_What is required_
Your result should be every line of the records below that contains the word "machine".

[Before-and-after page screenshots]
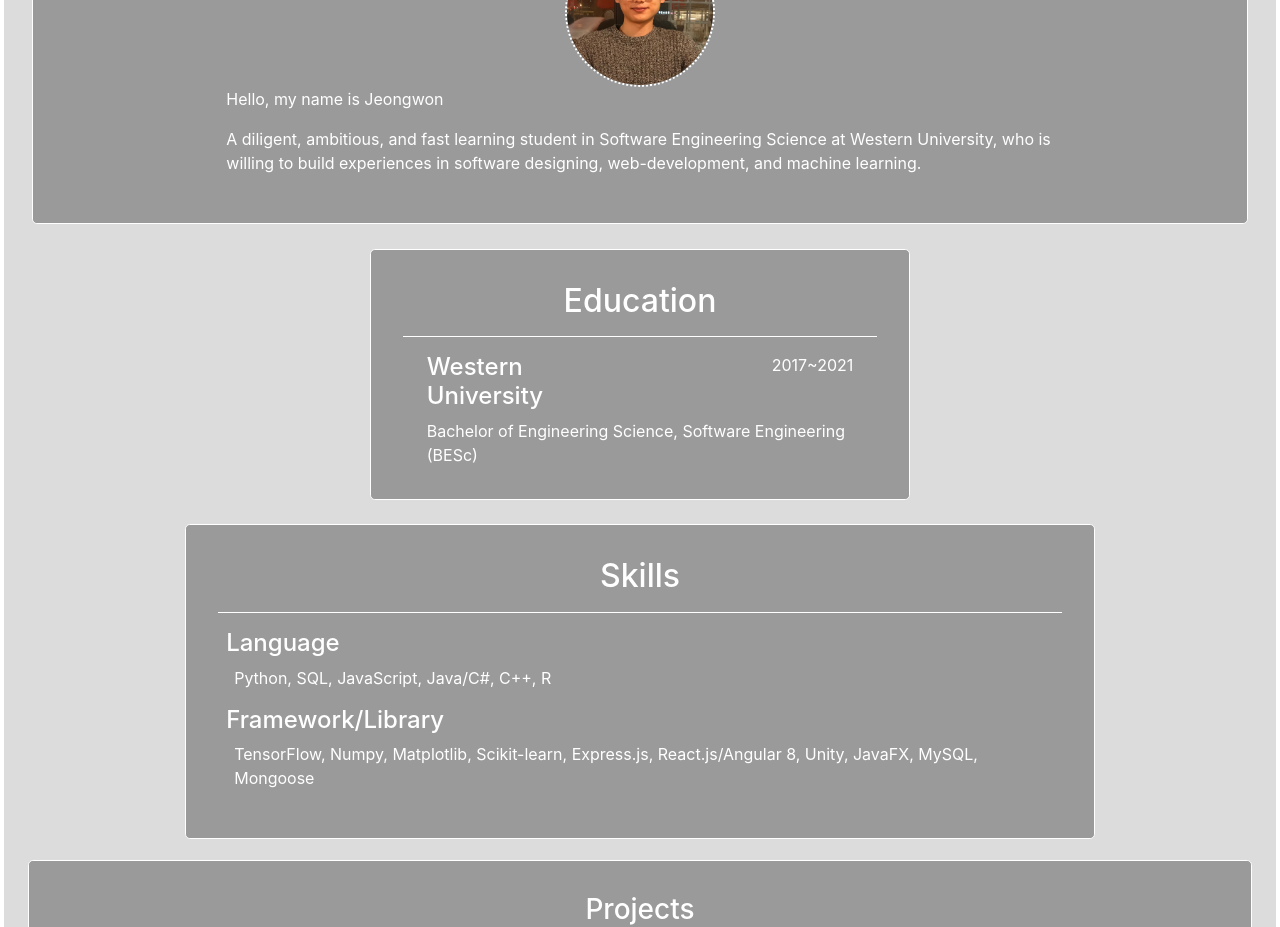
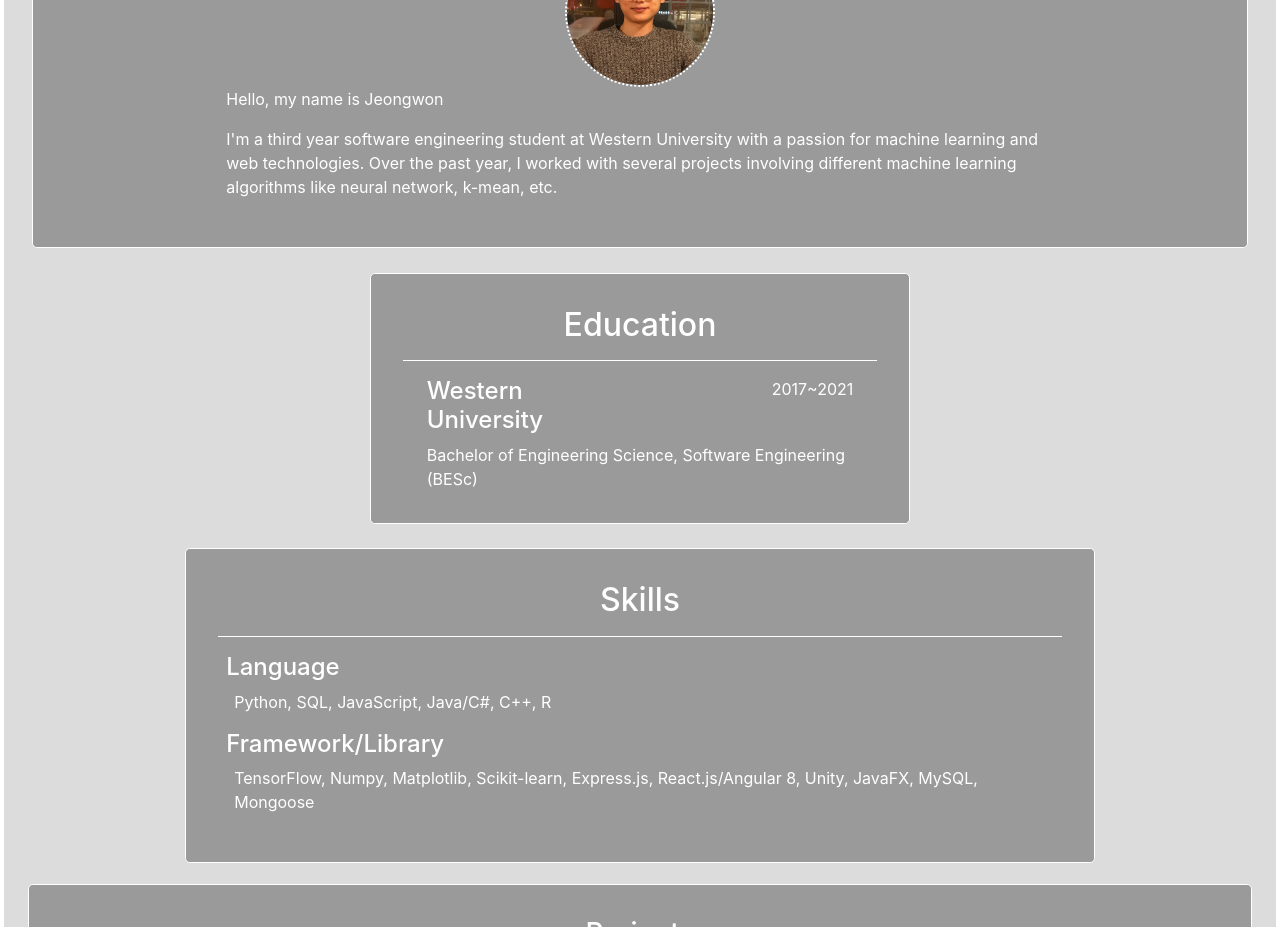
Before and after one commit to jsong336/portfolio, a React (Create React App) app in the folder app/: page / in a window 1280 px wide. Shown: the part 1000-1927 px from the top of the page. Built offline with nearby package versions, Linux system fonts and the light colour scheme.

Commit message:
aboutme paragraph and project md href changed

```diff
--- a/app/src/components/about/about-me.js
+++ b/app/src/components/about/about-me.js
@@ -22,8 +22,10 @@ const AboutMe = () =>{
                     </div>
                     <div style={ {textAlign:"left", margin: "0 2%", maxWidth:"80%"} }>
                         <p>Hello, my name is Jeongwon</p>
-                        <p>A diligent, ambitious, and fast learning student in Software Engineering Science at Western University, who is willing to build experiences in
-                            software designing, web-development, and machine learning.</p>
+                        <p>
+                            I'm a third year software engineering student at Western University with a passion for machine learning and web technologies.
+                            Over the past year, I worked with several projects involving different machine learning algorithms like neural network, k-mean, etc.
+                        </p>
                     </div>
                 </div>
             </div>
--- a/app/src/components/about/projects.js
+++ b/app/src/components/about/projects.js
@@ -19,22 +19,22 @@ const Projects = () =>{
             <div style={ProjectsDivStyle}>
                 <Row>
                     <Col>
-                        <Project title="1D GAN" git="https://github.com/jsong336/1D-GAN" md="https://raw.githubusercontent.com/jsong336/README/master/1D-GAN.md">
+                        <Project title="1D GAN" git="https://github.com/jsong336/1D-GAN" md="https://raw.githubusercontent.com/jsong336/README/master/1D-GAN/1D-GAN.md">
                             Implementation of single dimensional Generative Adverserial Network which generates a point on a fixed graph using Tensorflows and Keras as Summer Undergraduate Research Project
                         </Project>
                     </Col>
                     <Col>
-                        <Project title="A-Eye" git="https://github.com/hPark0811/AEye" md="https://raw.githubusercontent.com/jsong336/README/master/A-Eye.md">
+                        <Project title="A-Eye" git="https://github.com/hPark0811/AEye" md="https://raw.githubusercontent.com/jsong336/README/master/A-Eye/A-Eye.md">
                             Mobile application to assists people with visual impairment with voice user interface by using Android Studio, IBM-Watson API, Avaya API, AWS, MongoDB, Node.js Express.js
                         </Project>
                     </Col>
                     <Col>
-                        <Project title="ForMe" git="https://github.com/hPark0811/ForMe" md="https://raw.githubusercontent.com/jsong336/README/master/ForMe.md">
+                        <Project title="ForMe" git="https://github.com/hPark0811/ForMe" md="https://raw.githubusercontent.com/jsong336/README/master/ForMe/ForMe.md">
                             TD mobile application to receive financial advice based on their spending habits. Winner of TD-Green Hack. Developed using Android-Studio, Sckit-Learn, AWS, TD-Davinci API.
                         </Project>
                     </Col>
                     <Col>
-                        <Project title="Image Classification" git="https://github.com/jsong336/Intel-Image-Classification" md="https://raw.githubusercontent.com/jsong336/README/master/Intel-Image-Classification.md">
+                        <Project title="Image Classification" git="https://github.com/jsong336/Intel-Image-Classification" md="https://raw.githubusercontent.com/jsong336/README/master/Intel-Image-Classification/Intel-Image-Classification.md">
                             Implementation of CNN Classifiers for images of 6 categories: building, forest, glacier, mountain, sea, street from Kaggle. 80 > validation accuracy.
                         </Project>
                     </Col>
```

_Task output_
-                            software designing, web-development, and machine learning.</p>
+                            I'm a third year software engineering student at Western University with a passion for machine learning and web technologies.
+                            Over the past year, I worked with several projects involving different machine learning algorithms like neural network, k-mean, etc.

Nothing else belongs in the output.